I’m not sure that in this day and age it makes sense to trust any label or title – not on products, and not on people either. A claim is very different from fact and function.
One of the biggest challenges – and defining moments – when I work with clients developing their business and brand is creating the title or tagline that captures and communicates the essence of the product or service being delivered (meanwhile, I just have a long list of titles that evolves because “business development” is too boring and broad for me, and “idea girl”, my original title from 1994, when I started my business, doesn’t accurately deliver that I also execute my ideas). It’s really much more about what you do, than what you claim to be, so I choose to put the emphasis in the activity of “being” once the “packaging” is complete.
If you believe that you don’t have time for social media and prefer to hire a consultant or expert, let me start by urging you to get familiar with each platform and how others use it for business before you explore your options. Social media today is your customer service desk, your sales platform, your marketing tool, your networking meeting, your brand developer, and your birthday party – you are not too old or too busy to get involved, trust me. I always ask clients if they would allow another individual or agency to determine their voice, write copy, post anywhere and anytime, engage with anyone, and answer as their customer service without any involvement, because that is virtually what you are doing when you assign another to your social media. You must be involved, and/or hire someone who can support and understand this work.
There is no shortage of “gurus” or “experts” in an exploding social media field, but do they really have the experience, skills and understanding to support your business and boost your social capital? Many business owners are challenged to understand who and what needs to happen with social media since it’s a relatively new space for us all – many do not understand, or have time for to explore, and default to hiring someone else to do it. This is not as simple as engaging someone who knows how to use the platforms. If you are looking to hire someone as your internal community manager, or to outsource your social media, please consider the following:
Google their name. Do they come up? What does come up? If they are going to be animating and building community for your brand, you want to make sure they do that for themselves, too. If you cannot immediately locate their contact information, I would have early reservations.
Check their social networks. It’s not all about how many followers they have (those can be purchased), it’s about engagement, their consistency, and also about their writing skills. It is remarkable how often I see a twitter feed run by an “expert” and their tweets are sporadic, they have issues with spelling and grammar, and they have very little, if any engagement. A claim that they are so busy with other feeds that they don’t invest in their own is not a valid one. If they believe in social media, and want to run yours, they should probably believe in it enough to use it themselves. Those immersed in social media do not need to schedule time to update their feeds, they just do it, and enjoy it – it’s instinctual, not a chore.
Read some of what they have written. You want to ensure that the person on the front lines of your business has great communication skills. This is not about being young enough to understand what a hashtag is, or how to use instagram, this is about how to use the tools effectively in order to meet and exceed your goals and support your growth. Do they tap into trending topics? Are they interesting? Do they have wit? Do they react in a timely manner? They should have good style, be respectful while being able to get a rise out of their audience, and have a head for business.
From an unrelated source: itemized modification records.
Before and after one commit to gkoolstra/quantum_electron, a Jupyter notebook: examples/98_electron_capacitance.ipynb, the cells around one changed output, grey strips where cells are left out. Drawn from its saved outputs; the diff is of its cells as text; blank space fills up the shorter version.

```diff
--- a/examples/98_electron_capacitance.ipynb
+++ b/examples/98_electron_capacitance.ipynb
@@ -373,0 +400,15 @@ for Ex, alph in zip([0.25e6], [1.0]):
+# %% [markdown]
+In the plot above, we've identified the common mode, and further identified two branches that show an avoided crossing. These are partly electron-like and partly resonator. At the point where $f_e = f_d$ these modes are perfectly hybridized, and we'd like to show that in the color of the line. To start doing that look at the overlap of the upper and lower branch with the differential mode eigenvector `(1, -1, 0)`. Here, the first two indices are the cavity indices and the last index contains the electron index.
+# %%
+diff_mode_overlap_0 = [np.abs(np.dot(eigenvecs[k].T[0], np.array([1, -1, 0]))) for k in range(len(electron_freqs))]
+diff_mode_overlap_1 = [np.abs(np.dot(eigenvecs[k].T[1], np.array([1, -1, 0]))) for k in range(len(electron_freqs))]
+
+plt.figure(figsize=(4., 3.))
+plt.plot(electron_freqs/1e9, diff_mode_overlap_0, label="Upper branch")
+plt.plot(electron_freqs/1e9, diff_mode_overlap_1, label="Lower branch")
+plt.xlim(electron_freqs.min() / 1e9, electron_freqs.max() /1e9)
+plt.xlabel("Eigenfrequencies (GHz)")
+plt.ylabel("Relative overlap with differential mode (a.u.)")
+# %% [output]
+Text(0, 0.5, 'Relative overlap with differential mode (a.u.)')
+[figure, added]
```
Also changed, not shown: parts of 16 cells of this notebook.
Ask what they think they can accomplish when running your accounts. You should receive an answer that is clear and goes well beyond, “excitement over your brand”. Make sure they have vision and care about your business and your success, not just securing a contract. Ask what “community management” means to them, and make sure it goes beyond posting on social media channels. It’s about identifying opportunities, and engaging with your growing community.
Do they understand your business and your industry? Do they know how to engage well, and know what to stay away from? If you are a vegan business, you want someone who understands what this means, and what can and can never be shared. If you are a charitable organization, you should make sure your hire has some experience working with charities, and understands how you speak. If you wouldn’t want that person working a trade show with you right away, you don’t want them running your social channels.
What distinguishes the individual from others in the field? Will you reap added opportunities by being part of a larger community?
Personally, I don’t like the term “expert” or “guru”, especially when it comes to social media. With social media platforms updating features perpetually and with increasing speed, it would be impossible to be an expert at all of this – or maybe I’m just speaking for myself. What is possible? Focus on excellent content, messaging, strategy and engagement – this remains as a finite need, no matter what channels you choose to leverage.
There is a huge difference between hiring someone with the ability to tweet, and hiring someone with talent and drive to execute your social media with result, integrating and attaching it to your business and brand. Social media is not a separate activity or department, it is a way to amplify all you are doing, a powerful tool, and should be woven into the sustainable fabric of your company’s culture and activity.
If you are going to hire someone, choose an individual that not only understands their limitations, but admits that they aren’t an expert. If they are immersed online, understand you and your business, and are constantly experimenting as technology and social media evolves all around all of us, that’s a great place to start. Here’s to community, and being part of it!
This post is a resource from The Borden Workbook, our comprehensive guide to help entrepreneurs organize and grow their small businesses. The Borden Workbook is used in conjunction with consultation with Borden Communications, or as an organized guide you can used on your own to launch, develop, and nurture your small business (starting now!). We take pride in creating a clear and humble approach to good business tactics that everyone can understand and execute.